Louis C.K. has a great bit about people who moan and groan about the inconveniences of air travel. “I had to sit on the runway. For 40 minutes!” they’ll say, to which he responds, “Oh my God, really? What happened then? Did you fly through the air, like a bird, incredibly? Did you soar into the clouds, impossibly? Did you partake in the miracle of human flight?”
There’s something highly unnatural, and undeniably wonderful, about the way we so casually step into these winged metal shells and emerge, just a few hours later, half a world away. But human flight is a miracle of science, and every once in a while, because of engineering issues or even just a stray Canada goose, the promise of science can stumble. At that point, something more natural and human takes over — the response of the pilot and crew means everything. That’s one of the ideas at the heart of Charlie Victor Romeo, a taut, effective little picture whose dialogue consists wholly of transcriptions of actual cockpit recordings, most of them from flights that ultimately crashed. (The movie takes its title from the code used for “cockpit voice recorder.”) The film is an adaptation of a play first staged in New York in 1999, and it was shot in 3D on bare-bones sets with a small group of actors. That setup may sound too resolutely conceptual to be emotionally effective, but the movie’s restraint — its refusal to overdramatize events that are inherently dramatic — makes it feel immediate and vital. Charlie Victor Romeo shows us how much of life’s weight and meaning can be packed into one second of thought or action; it’s a work of shivery intimacy.

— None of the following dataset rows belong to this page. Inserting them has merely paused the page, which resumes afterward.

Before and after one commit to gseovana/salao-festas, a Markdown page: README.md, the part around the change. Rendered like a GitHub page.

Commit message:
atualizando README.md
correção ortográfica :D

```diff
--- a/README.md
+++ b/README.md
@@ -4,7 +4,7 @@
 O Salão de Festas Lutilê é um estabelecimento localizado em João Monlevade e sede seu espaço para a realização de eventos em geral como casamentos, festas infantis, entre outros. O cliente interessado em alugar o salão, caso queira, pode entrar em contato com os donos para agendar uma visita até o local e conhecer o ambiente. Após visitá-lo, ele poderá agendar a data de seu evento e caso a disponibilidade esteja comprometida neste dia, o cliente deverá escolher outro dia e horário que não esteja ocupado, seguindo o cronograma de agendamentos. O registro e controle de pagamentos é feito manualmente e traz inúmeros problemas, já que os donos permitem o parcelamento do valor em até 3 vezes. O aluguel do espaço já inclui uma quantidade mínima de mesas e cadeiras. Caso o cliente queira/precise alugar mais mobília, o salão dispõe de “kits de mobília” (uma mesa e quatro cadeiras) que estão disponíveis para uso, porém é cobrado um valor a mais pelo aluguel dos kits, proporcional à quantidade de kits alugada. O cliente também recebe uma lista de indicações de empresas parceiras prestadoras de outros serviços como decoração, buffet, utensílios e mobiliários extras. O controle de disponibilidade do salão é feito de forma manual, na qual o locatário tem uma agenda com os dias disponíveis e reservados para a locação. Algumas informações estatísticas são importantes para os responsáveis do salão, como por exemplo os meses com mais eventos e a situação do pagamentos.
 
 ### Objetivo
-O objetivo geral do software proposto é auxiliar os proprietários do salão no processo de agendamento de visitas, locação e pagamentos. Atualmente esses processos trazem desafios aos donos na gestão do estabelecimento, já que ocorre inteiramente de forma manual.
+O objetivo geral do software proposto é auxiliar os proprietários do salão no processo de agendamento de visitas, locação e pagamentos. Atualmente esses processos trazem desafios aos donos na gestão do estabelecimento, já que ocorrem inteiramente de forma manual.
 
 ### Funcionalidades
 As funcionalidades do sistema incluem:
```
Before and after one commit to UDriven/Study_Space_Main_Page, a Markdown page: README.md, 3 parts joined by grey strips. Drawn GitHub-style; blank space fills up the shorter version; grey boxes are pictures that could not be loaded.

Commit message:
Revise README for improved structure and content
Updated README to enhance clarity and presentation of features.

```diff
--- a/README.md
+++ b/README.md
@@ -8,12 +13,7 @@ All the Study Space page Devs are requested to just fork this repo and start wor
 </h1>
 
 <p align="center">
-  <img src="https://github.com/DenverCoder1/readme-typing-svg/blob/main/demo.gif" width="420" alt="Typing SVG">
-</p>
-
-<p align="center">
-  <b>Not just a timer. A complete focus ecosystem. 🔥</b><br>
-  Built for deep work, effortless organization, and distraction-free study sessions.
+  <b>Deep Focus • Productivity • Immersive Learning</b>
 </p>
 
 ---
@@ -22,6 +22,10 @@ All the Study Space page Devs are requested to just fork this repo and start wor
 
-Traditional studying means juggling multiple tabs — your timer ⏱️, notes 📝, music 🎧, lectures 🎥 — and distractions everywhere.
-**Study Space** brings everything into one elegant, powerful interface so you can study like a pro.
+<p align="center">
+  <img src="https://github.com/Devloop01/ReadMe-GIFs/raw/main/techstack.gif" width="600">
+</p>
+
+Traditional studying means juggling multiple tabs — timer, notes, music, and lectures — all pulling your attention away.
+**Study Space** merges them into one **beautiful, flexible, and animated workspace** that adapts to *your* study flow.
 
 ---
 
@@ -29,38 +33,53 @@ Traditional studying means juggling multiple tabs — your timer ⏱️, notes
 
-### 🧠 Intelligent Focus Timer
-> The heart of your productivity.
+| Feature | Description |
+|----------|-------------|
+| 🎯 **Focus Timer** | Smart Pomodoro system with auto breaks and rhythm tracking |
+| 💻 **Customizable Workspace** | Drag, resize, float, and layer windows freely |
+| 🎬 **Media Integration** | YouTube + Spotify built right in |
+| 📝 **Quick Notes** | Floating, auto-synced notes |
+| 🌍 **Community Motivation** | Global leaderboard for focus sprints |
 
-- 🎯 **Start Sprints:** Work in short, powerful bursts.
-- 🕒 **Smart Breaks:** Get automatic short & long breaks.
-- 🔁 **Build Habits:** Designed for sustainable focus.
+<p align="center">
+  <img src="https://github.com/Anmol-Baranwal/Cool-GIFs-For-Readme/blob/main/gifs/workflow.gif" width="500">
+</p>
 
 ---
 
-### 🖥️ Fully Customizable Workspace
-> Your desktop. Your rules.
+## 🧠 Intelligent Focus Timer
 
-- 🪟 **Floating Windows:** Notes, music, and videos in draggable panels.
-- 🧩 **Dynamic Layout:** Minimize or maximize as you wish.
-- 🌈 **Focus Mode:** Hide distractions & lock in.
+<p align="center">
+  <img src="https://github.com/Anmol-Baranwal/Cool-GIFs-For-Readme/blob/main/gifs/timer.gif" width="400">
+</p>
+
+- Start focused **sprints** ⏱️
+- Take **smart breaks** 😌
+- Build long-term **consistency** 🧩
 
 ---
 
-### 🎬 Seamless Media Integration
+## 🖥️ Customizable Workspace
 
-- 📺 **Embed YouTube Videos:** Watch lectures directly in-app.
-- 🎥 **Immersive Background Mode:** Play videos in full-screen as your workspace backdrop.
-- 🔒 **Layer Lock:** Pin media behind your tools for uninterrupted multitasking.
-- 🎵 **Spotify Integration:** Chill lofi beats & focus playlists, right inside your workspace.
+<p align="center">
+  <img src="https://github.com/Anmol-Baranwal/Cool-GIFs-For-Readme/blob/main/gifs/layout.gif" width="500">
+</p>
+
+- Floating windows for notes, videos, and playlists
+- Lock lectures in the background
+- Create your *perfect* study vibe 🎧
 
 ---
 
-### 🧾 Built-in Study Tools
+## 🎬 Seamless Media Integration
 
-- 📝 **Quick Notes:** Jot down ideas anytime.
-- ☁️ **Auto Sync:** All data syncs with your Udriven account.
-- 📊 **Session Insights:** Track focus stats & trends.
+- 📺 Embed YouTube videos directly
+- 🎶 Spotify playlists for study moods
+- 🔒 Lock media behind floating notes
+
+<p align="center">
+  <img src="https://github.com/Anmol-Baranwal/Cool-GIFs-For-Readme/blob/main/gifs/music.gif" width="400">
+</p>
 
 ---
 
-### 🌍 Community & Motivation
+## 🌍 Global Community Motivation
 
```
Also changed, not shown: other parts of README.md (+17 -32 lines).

What can go wrong on any routine flight? You probably don’t want to know, but Charlie Victor Romeo will give you some idea. The picture, co-directed by Robert Berger, Patrick Daniels, and Karlyn Michelson, dramatizes the final minutes leading up to six aircraft disasters, minutes in which flight crews scramble to gain control of their planes, attempt to navigate using old-school methods after all of their electronic instruments have failed, and even, in one case, get up to pee. A rotating cast of actors plays the various crew members, mostly pilots and copilots, with the occasional flight attendant popping in. (All scenes take place in the cockpit; no passengers are heard or shown.) Much of what these pilots say, to one another or to ground control, sounds fairly benign: “We still got ice.” Other times, a sense of urgency seeps through their surface calm: “We don’t have any controls, not even the basics.” In one case — a moment so fleeting you could almost miss it — a pilot suggests to a flight attendant, with a casual bit of slang, that she might survive what’s about to happen, but he probably won’t. It’s possibly the most moving, the most devastatingly human, moment in the film.
Interstitial slides provide, in stark white letters on a black background, the grim fatality statistics (in most of the instances dramatized, all passengers and crew were killed) and the ultimate explanation for each disaster. For example, “Static ports left taped over by maintenance crew” — you may not know, technically, what that means, and yet you know what it means. Another case is tragically straightforward: “Multiple bird strikes.” One goose flying into an engine is bad; more than one can spell disaster, a mark of just how vulnerable we are when we’re lucky enough to be up in the air.
Charlie Victor Romeo is a tense experience. It leans heavily on our sense of apprehension, our knowledge that in real life, the events depicted resulted, for the most part, in death. There’s a huge risk here for exploitation, even the unintentional kind: These are the words of real people who are about to die. At one point, we hear the voice of a flight attendant urging passengers to hold their babies tightly. Does that step over the line of what we want to know, or should know, about the moments before a tragedy? Possibly. But Charlie Victor Romeo treads respectfully, with a sense of honor and discretion, around the dead; it’s a somber movie that, in the end, is really more about life, and about how much nerve it takes to keep us clumsy, wingless humans up in the sky. The 3D effects are subtle, and the picture works well enough on the small screen. But I’d urge you, if possible, to see it in a theater. By the end, you might be grateful for the presence of other souls aboard.